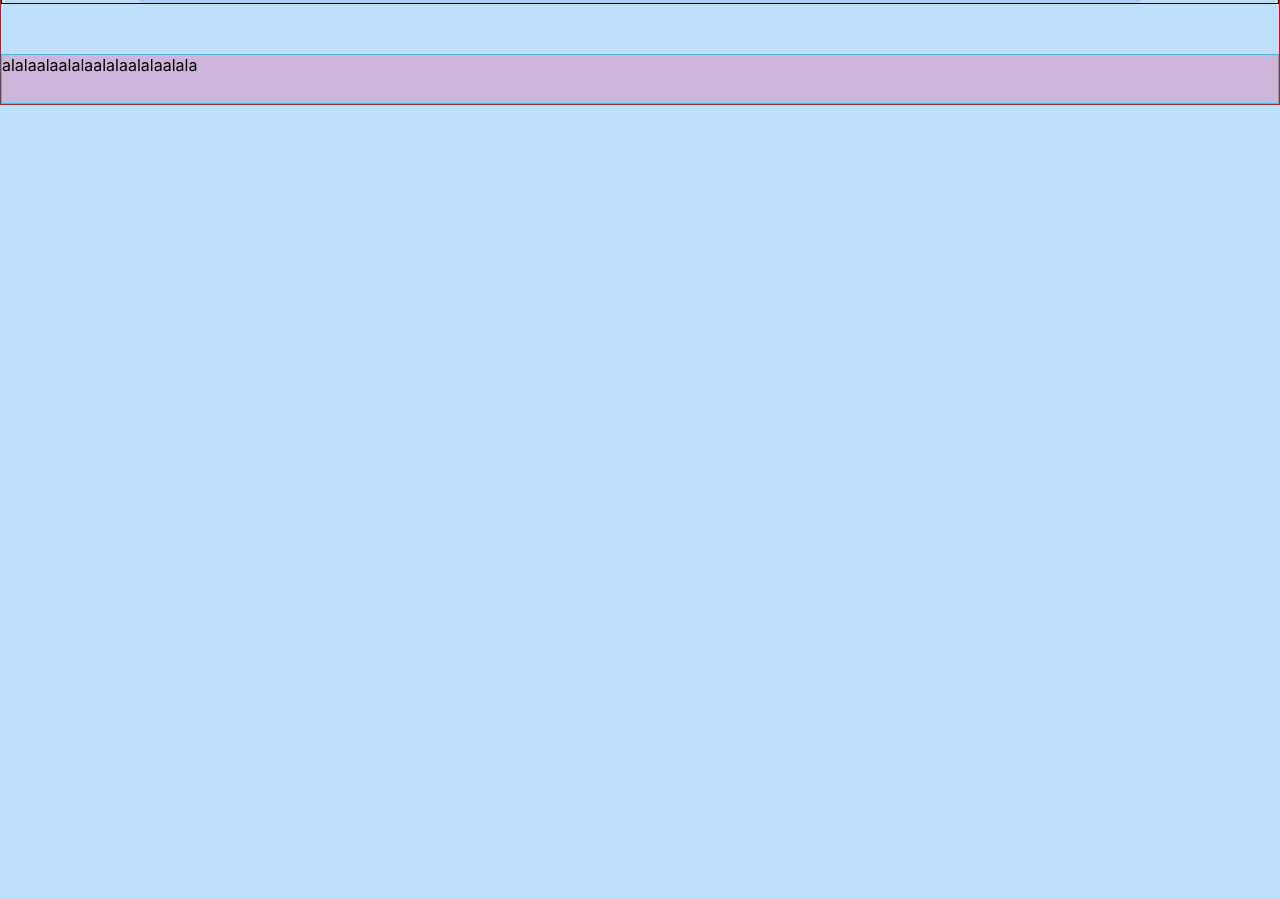
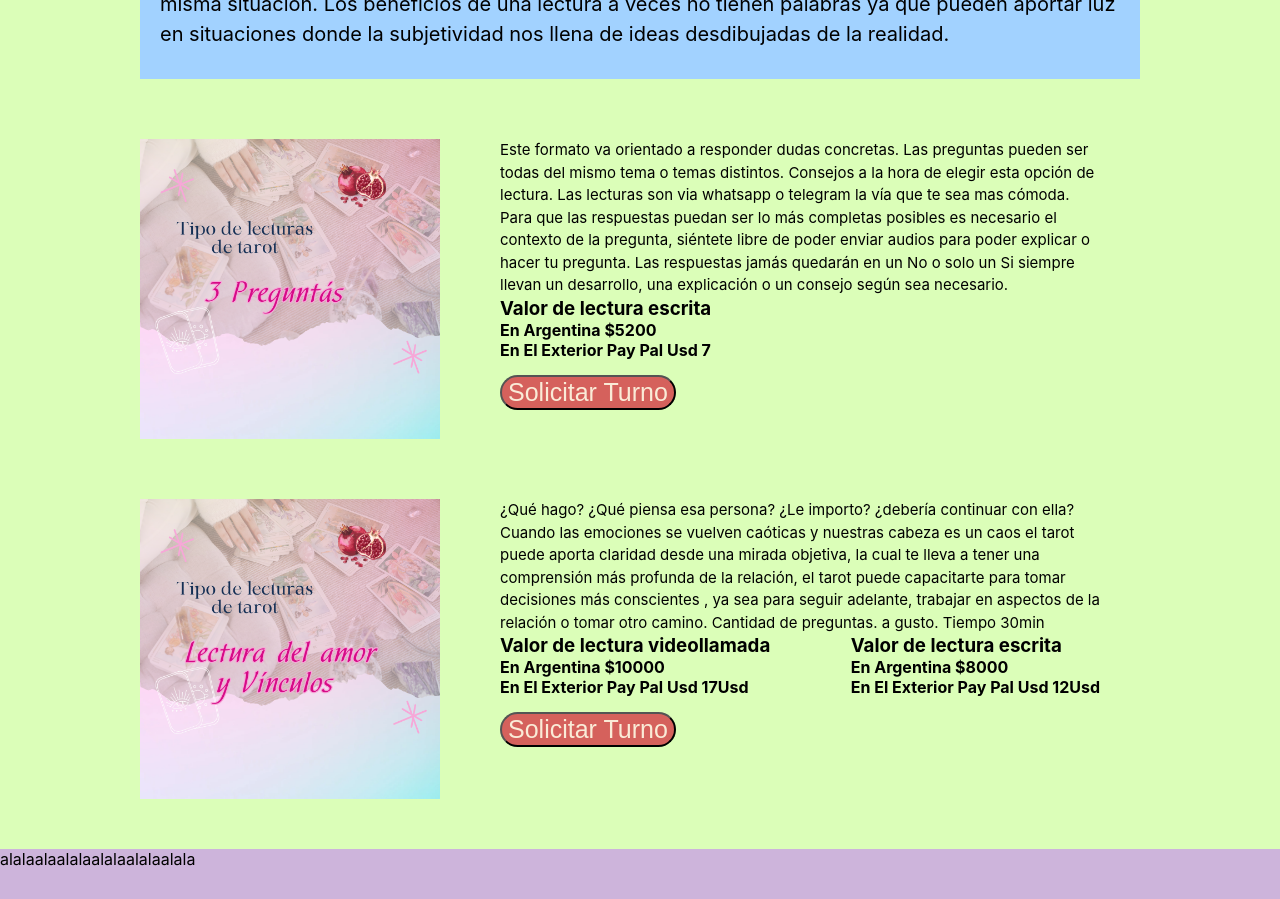
Before and after one commit to ELRODRY/landing-page-july-app, a React (Vite) app: page / in a window 1280 px wide. Shown: the part 1760-2659 px from the top of the page. Before the commit the page ends 1865 px from the top, so only its background shows below. Built offline with nearby package versions, Linux system fonts and the light colour scheme.

Commit message:
carga parcial de imagenes

```diff
--- a/src/App.css
+++ b/src/App.css
@@ -1,5 +1,5 @@
 header {
-  border: solid 1px violet;
+  /* border: solid 1px violet; */
   width: 100%;
   background-color: #FFAFCC;
   height: 40px;
@@ -9,7 +9,7 @@ header {
 }
 
 .precentacion {
-  border: solid 1px black;
+  /* border: solid 1px black; */
   display: flex;
   flex-direction: column;
   align-items: center;
@@ -18,7 +18,6 @@ header {
 
 .precentacionImg {
   width: 1000px;
-  line-height: 2.5px;
 }
 
 .parrafoPresentacion {
@@ -26,6 +25,7 @@ header {
   font-size: 20px;
   margin-top: 30px;
   margin-bottom: 60px;
+  line-height: 1.5;
 }
 
 .segundaPresentacion {
@@ -42,11 +42,12 @@ header {
   margin-bottom: 30px;
   padding-left: 20px;
   padding-right: 20px;
+  line-height: 1.5;
 }
 
 .segundaPresentacionImg {
   width: 700px;
-  line-height: 2.5px;
+
   margin-top: 30px;
 }
 
@@ -61,8 +62,87 @@ h1 {
   margin-bottom: 30px;
 }
 
+
+.servTresPreguntas {
+  display: flex;
+  width: 1000px;
+  margin-top: 60px;
+}
+
+.imgServicioTresPreguntas {
+  width: 300px;
+  height: 300px;
+  margin-right: 60px;
+}
+
+.containerParrafoTresServ {
+  width: 600px;
+}
+
+.parrafoTresServ {
+  line-height: 1.5;
+  font-size: 15px;
+}
+
+button {
+  background-color: #d43040c2;
+  margin-top: 15px;
+  border-radius: 50px;
+  font-size: 25px;
+  color: antiquewhite;
+}
+
+
+.servLecAmorVinculos {
+  display: flex;
+  width: 1000px;
+  margin-top: 60px;
+}
+
+.imgServicioAmorVinculos {
+  width: 300px;
+  height: 300px;
+  margin-right: 60px;
+}
+
+.containerParrafoAmorVinculos {
+  width: 600px;
+}
+
+.parrafoAmorVinculos {
+  line-height: 1.5;
+  font-size: 15px;
+}
+
+.preciosAmorVinculos {
+  display: flex;
+  justify-content: space-between;
+}
+
+
+
+
+
+
+
+
+
+
+
+
+
+
+
+
+
+
+
+
+
+
+
 footer {
-  border: solid 1px rgb(0, 217, 255);
+  /* border: solid 1px rgb(0, 217, 255); */
   height: 50px;
   bottom: 0;
   width: 100%;
--- a/src/App.jsx
+++ b/src/App.jsx
@@ -1,6 +1,8 @@
 import "./App.css";
 import precentacionImg from "./assets/presentacion.jpg";
 import tarotImg from "./assets/tarot.jpg";
+import tresPreguntasImg from "./assets/3preguntas.png";
+import amorVinculosImg from "./assets/lecturaAmorVinculos.png";
 
 function App() {
   return (
@@ -44,9 +46,68 @@ function App() {
             aportar luz en situaciones donde la subjetividad nos llena de ideas
             desdibujadas de la realidad.
           </p>
+        </div>
+        <div className="servTresPreguntas">
+          <img
+            className="imgServicioTresPreguntas"
+            src={tresPreguntasImg}
+            alt="Imagen servicio tres preguntas"
+          />
+          <div className="containerParrafoTresServ">
+            <p className="parrafoTresServ">
+              Este formato va orientado a responder dudas concretas. Las
+              preguntas pueden ser todas del mismo tema o temas distintos.
+              Consejos a la hora de elegir esta opción de lectura. Las lecturas
+              son via whatsapp o telegram la vía que te sea mas cómoda. Para que
+              las respuestas puedan ser lo más completas posibles es necesario
+              el contexto de la pregunta, siéntete libre de poder enviar audios
+              para poder explicar o hacer tu pregunta. Las respuestas jamás
+              quedarán en un No o solo un Si siempre llevan un desarrollo, una
+              explicación o un consejo según sea necesario.
+            </p>
+            <h3>Valor de lectura escrita </h3>
+            <h4>En Argentina $5200</h4>
+            <h4>En El Exterior Pay Pal Usd 7</h4>
+            <a href=" https://wa.link/mdpnf3 " target="_blank">
+              <button>Solicitar Turno</button>
+            </a>
+          </div>
+        </div>
+        <div className="servLecAmorVinculos">
+          <img
+            className="imgServicioAmorVinculos"
+            src={amorVinculosImg}
+            alt="lectura amor vinculos"
+          />
+          <div className="containerParrafoAmorVinculos">
+            <p className="parrafoAmorVinculos">
+              ¿Qué hago? ¿Qué piensa esa persona? ¿Le importo? ¿debería
+              continuar con ella? Cuando las emociones se vuelven caóticas y
+              nuestras cabeza es un caos el tarot puede aporta claridad desde
+              una mirada objetiva, la cual te lleva a tener una comprensión más
+              profunda de la relación, el tarot puede capacitarte para tomar
+              decisiones más conscientes , ya sea para seguir adelante, trabajar
+              en aspectos de la relación o tomar otro camino. Cantidad de
+              preguntas. a gusto. Tiempo 30min
+            </p>
+            <div className="preciosAmorVinculos">
+              <div className="amorVinculosVideoLLamada">
+                <h3>Valor de lectura videollamada</h3>
+                <h4>En Argentina $10000</h4>
+                <h4>En El Exterior Pay Pal Usd 17Usd </h4>
+              </div>
+              <div className="amorVinculosEscritura">
+                <h3>Valor de lectura escrita</h3>
+                <h4>En Argentina $8000</h4>
+                <h4>En El Exterior Pay Pal Usd 12Usd</h4>
+              </div>
+            </div>
 
+            <a href="https://wa.link/n9k5jl" target="_blank"><button>Solicitar Turno</button></a>
+          </div>
         </div>
       </div>
+
       <footer>alalaalaalalaalalaalalaalala</footer>
     </>
   );
--- a/src/index.css
+++ b/src/index.css
@@ -1,6 +1,5 @@
 :root {
   font-family: Inter, system-ui, Avenir, Helvetica, Arial, sans-serif;
-
 
 }
 
@@ -14,8 +13,8 @@ body {
   display: flex;
   min-width: 320px;
   min-height: 100vh;
-  border: solid 1px red;
-  background-color: #BDE0FE;
+  /* border: solid 1px red; */
+  background-color: #dbfeb8;
   flex-direction: column;
   margin: 0;
 
```
Also changed, not shown: src/assets/3preguntas.png (added), src/assets/lecturaAmorVinculos.png (added).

+-------+

Goal of the exercise:
Filter the data, keeping only the lines that contain "solid".

Task response:
-  border: solid 1px violet;
+  /* border: solid 1px violet; */
-  border: solid 1px black;
+  /* border: solid 1px black; */
-  border: solid 1px rgb(0, 217, 255);
+  /* border: solid 1px rgb(0, 217, 255); */
-  border: solid 1px red;
+  /* border: solid 1px red; */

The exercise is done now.